I logged onto the Halftime website and got up enough courage to fill in the “contact us” info. The next evening Greg Murtha of Halftime called. After listening to my story Greg simply said, “Steve, you are in Halftime.” He suggested I participate in the Halftime Institute program, kicked off by a 27-hour launch event and then a year of working with a Halftime Coach. I had no idea where it would all take me, but I was learning that journeys of faith and discovering what God might have for me would take one step at a time.
What I found at the Halftime Institute Launch Event in Dallas that October was a small group of other authentic marketplace leaders who were processing through the same thing as me, at both head and heart levels. The conversations were transparent and rich as we worked together through the day and a half, gaining increasing clarity around what it was God might have for each of us. I left Dallas with a solid game plan that included a draft mission statement to guide me, and a roadmap and milestones to work toward…as well as a Halftime Coach to help me.
The one-on-one coaching conversations were invaluable; my Halftime Coach had personally experienced the Halftime journey and seemed to know the right questions to ask at just the right time. He was also encouraging me and holding me accountable for the actions I wanted to take as I continued moving forward. Through it all, he cultivated a dialog and friendship as we walked together in the months that followed, which enabled me to go even deeper in my own awareness of what was important. Relationships. Relationships with God, with Pat and our family, and having a genuine love for others. Becoming more sensitive to Pat’s dreams and desires for the future…beginning the process of really listening, versus charging off to the next set of goals & achievements and therefore missing the relational aspect of life. And the freedom to step into the future, seeking God’s calling and living out His design, eventually leading me to helping others navigate their own Halftime journey.

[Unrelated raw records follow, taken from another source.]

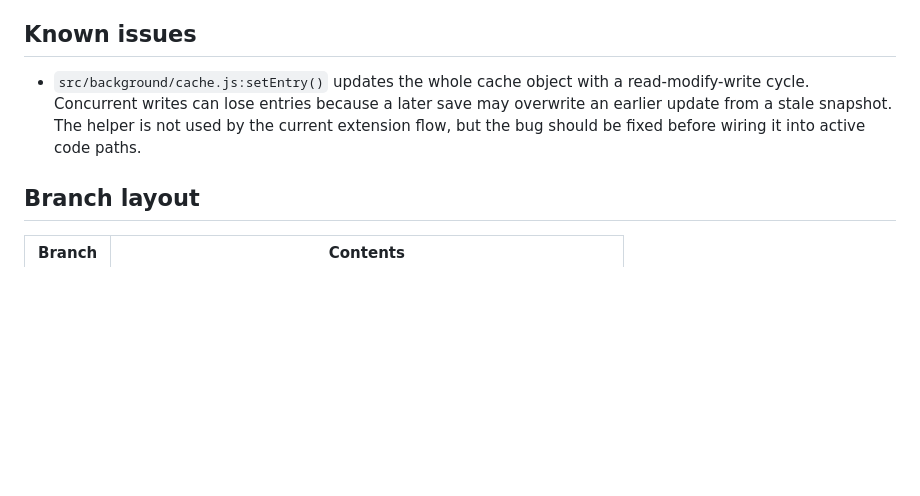
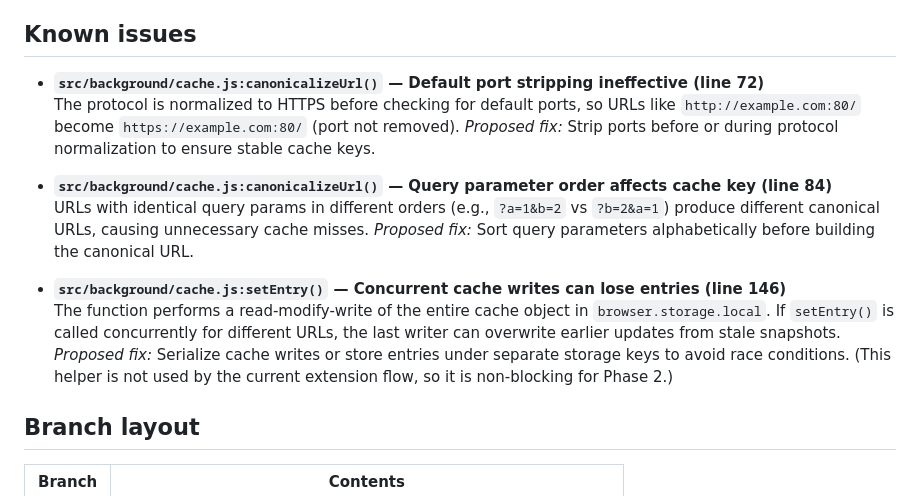
Before and after one commit to mhvelplund/strip-clickbait, a Markdown page: README.md, the part around the change. Drawn GitHub-style; blank space fills up the shorter version.

Commit message:
docs: Document Copilot review comments as known issues in README
Addresses PR #1 review comments:
- Default port stripping ineffective in canonicalizeUrl() (line 72)
- Query parameter order affects cache key (line 84)
- Concurrent cache writes can lose entries in setEntry() (line 146)

Each issue includes an outline and proposed fix. The setEntry() race
condition is marked as non-blocking for Phase 2 since it is not used
by the current extension flow.

Co-authored-by: Copilot <223556219+Copilot@users.noreply.github.com>

```diff
--- a/README.md
+++ b/README.md
@@ -69,9 +69,14 @@ Open the extension options page (toolbar icon → Manage Extension → Preferenc
 
 ## Known issues
 
-- `src/background/cache.js:setEntry()` updates the whole cache object with a read-modify-write cycle. Concurrent writes
-  can lose entries because a later save may overwrite an earlier update from a stale snapshot. The helper is not used by
-  the current extension flow, but the bug should be fixed before wiring it into active code paths.
+- **`src/background/cache.js:canonicalizeUrl()` — Default port stripping ineffective (line 72)**
+  The protocol is normalized to HTTPS before checking for default ports, so URLs like `http://example.com:80/` become `https://example.com:80/` (port not removed). *Proposed fix:* Strip ports before or during protocol normalization to ensure stable cache keys.
+
+- **`src/background/cache.js:canonicalizeUrl()` — Query parameter order affects cache key (line 84)**
+  URLs with identical query params in different orders (e.g., `?a=1&b=2` vs `?b=2&a=1`) produce different canonical URLs, causing unnecessary cache misses. *Proposed fix:* Sort query parameters alphabetically before building the canonical URL.
+
+- **`src/background/cache.js:setEntry()` — Concurrent cache writes can lose entries (line 146)**
+  The function performs a read-modify-write of the entire cache object in `browser.storage.local`. If `setEntry()` is called concurrently for different URLs, the last writer can overwrite earlier updates from stale snapshots. *Proposed fix:* Serialize cache writes or store entries under separate storage keys to avoid race conditions. (This helper is not used by the current extension flow, so it is non-blocking for Phase 2.)
 
 ## Branch layout
 
```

Steve’s story may resonate with you and the unique journey you are on currently. If so, don’t do it alone. Join with a small group of like-minded individuals and begin to figure out what God has for you next. Contact Rhonda Kehlbeck at 972-841-7952 or firstname.lastname@example.org.